CMU School of Drama

Thursday, September 22, 2016

Stage preview: 'Hand to God' unleashes one wicked puppet at City Theatre

Pittsburgh Post-Gazette: If you see a guy walking around the South Side with a puppet, say “Hi.” Just don’t be surprised if the puppet answers.

Nick LaMedica is the guy, and the puppet is Tyrone, his co-star in “Hand to God,” the wicked comedy about a foul-mouthed demonic puppet who wreaks havoc among members of a Christian Puppet Ministry in a Texas town.

6 comments:

Benjamin King said...

One of my co-workers from this summer works at City Theatre now and she was telling me how excited they are to be putting on this play! I think it is a great sign that a regional theatre company in Pittsburgh is able to produce a terrific script that was on Broadway not that long ago. It’s also interesting since this show is so recent from Broadway that it is not part of the Broadway series and I’ll be interested to see how City Theatre will approach it on a smaller, more intimate scale. To be able to bring this level of writing and story-telling to Pittsburgh is a great step. Hopefully, this show will be able to attract some younger audiences to the theatre. Pittsburgh is now being recognized as a developing theatre scene, however from what I can gather this is still a very large age gap in audiences.

Claire Krueger said...

I'm big into anything that critics or examines the functions of religion and I wish I had unlimited money to go see this play. From what I can gather from the article the puppet is foul mouthed and wicked, a funny combination with religion. After reading the article I really want to go see this show now, money or no money.

Getting the part because he was able to show how skilled he was with the puppet goes to show that coming prepared and practiced goes to show how much going the extra mile is integral in the huge art of networking.

Sam Molitoriss said...

I remember seeing this on Broadway last summer and enjoying it. The show was overall pretty good, so I'm interested in City Theatre's take on it. I liked that the article talked in dept about the puppet element of the play. It really is an exciting thing to watch a skilled puppeteer control a seemingly lifeless, non-realistic puppet. Now, I know that it's all in the arms. I agree with LaMedica's point about puppets being able to offer a lot of surpise for an audience. We don't really think we can emotionally connect and react to a simple hand puppet, but a masterful operator can turn that expectation on its head, and boom. We're surprised. This show has a significant surprise/shock factor. I think the crazy shocks combined with the puppets (who are often creating the shocks) makes this show pretty unique. I also agree with Ben in that having a recent Broadway play opening in Pittsburgh this month says a lot about the cultural development here. I hope to see more like this soon.
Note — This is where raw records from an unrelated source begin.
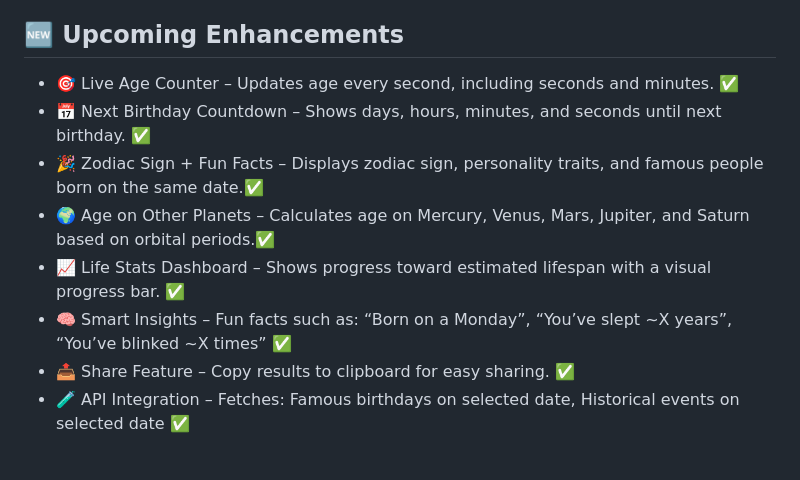
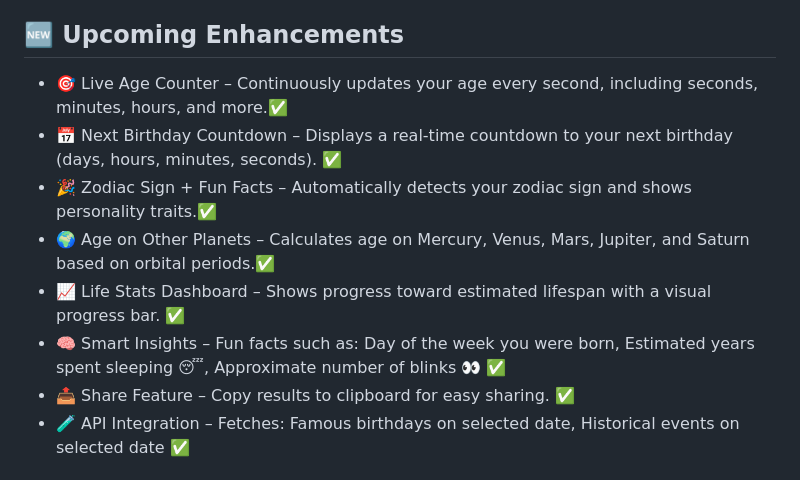
Before and after one commit to yvonnesarah/Age-Calculator, a Markdown page: README.md, the part around the change. GitHub-like rendering.

Commit message:
Updated project README

```diff
--- a/README.md
+++ b/README.md
@@ -71,12 +71,12 @@ xample Age Calculator
 * 📊 Detailed Age Breakdown – Show additional info like total days lived, weeks, or hours. ✅
 
 ## 🆕 Upcoming Enhancements
-* 🎯 Live Age Counter – Updates age every second, including seconds and minutes. ✅
-* 📅 Next Birthday Countdown – Shows days, hours, minutes, and seconds until next birthday. ✅
-* 🎉 Zodiac Sign + Fun Facts – Displays zodiac sign, personality traits, and famous people born on the same date.✅
+* 🎯 Live Age Counter – Continuously updates your age every second, including seconds, minutes, hours, and more.✅
+* 📅 Next Birthday Countdown – Displays a real-time countdown to your next birthday (days, hours, minutes, seconds). ✅
+* 🎉 Zodiac Sign + Fun Facts – Automatically detects your zodiac sign and shows personality traits.✅
 * 🌍 Age on Other Planets – Calculates age on Mercury, Venus, Mars, Jupiter, and Saturn based on orbital periods.✅
 * 📈 Life Stats Dashboard – Shows progress toward estimated lifespan with a visual progress bar. ✅
-* 🧠 Smart Insights – Fun facts such as: “Born on a Monday”, “You’ve slept ~X years”, “You’ve blinked ~X times” ✅
+* 🧠 Smart Insights – Fun facts such as: Day of the week you were born, Estimated years spent sleeping 😴, Approximate number of blinks 👀 ✅
 * 📤 Share Feature – Copy results to clipboard for easy sharing. ✅
 * 🧪 API Integration – Fetches: Famous birthdays on selected date, Historical events on selected date ✅
 
```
Emily Lawrence said...

I am very excited to see this show now that I have read this article, as I had only heard a few things about it before this. I love to see shows that question the norms of society and this one seems to do just that. Society as a whole, including myself, does seem to be comfortable with addressing religion, so I am glad more this show is coming because it will help just a little. It is also good to be putting on comedies in society right now, because it is very easy to get caught up in the horrible things that are going on around us. When my past theatre company was going through very rough times, my director wanted to do a comedy to bring some happiness to the cast and the community. It really did help, and the more comedies that are done the more people that will get to sit back and purely relax for two hours. I am also thrilled to see the puppetry in this show because I have always found it fascinating. I loved the puppetry in War Horse because it gave life to the puppets which would otherwise be hard to accomplish. By using a puppet, it makes the show easier to watch than if it were just one actor onstage constantly talking to himself. It makes the topics at hand seem more conversational, which they are. I am excited to see this show and how it plays to religion in society.

Jamie Phanekham said...

I have been begging people to come see this show with me next week. From the time it came out in New York, I've been intrigued with it. Partly because I love all things puppets, and all things with religion in an interesting manner.
And actually in high school, I suggested my teacher do a puppet exercise after this show came out. We all had to create a puppet like this with a moving mouth, and most importantly, a hand. The hand is the most important part, like the article states. It takes it from a simple sock puppet to an almost real being. We had to perform 2 person scenes with our sock puppet and ourselves. Obviously it didn't compare to this show or production, but it was extremely challenging. To perform simultaneously as two characters, one emoting in your hand, changing expressions and you speak, and vice versa, it gets very complicated. But it's also an amazing mindset to be in. You suddenly realize what the other character's reactions have to be as well. And in a show where his hand is the devil, I seriously cannot wait to see how he inflicts his voice and how he can stay in both characters.

Nick Waddington said...

I think Theater is supposed to be a critique on society, and that it reflects it in many ways. this is why i like seeing satirical shows which comment on some point of society, whether it be religion, the economy, or our current political situation. I am excited to see this because i think it will be a nice break from the "real world" while still connecting to society in some way, making it not only funny, but mentally engaging. I also love everything about using puppets in theater, since doing Avenue Q in high school i have always wanted to see or do more theater with puppets, they provide a joviality to the show that doesn't detract from the message of that show, and i think that's fantastic.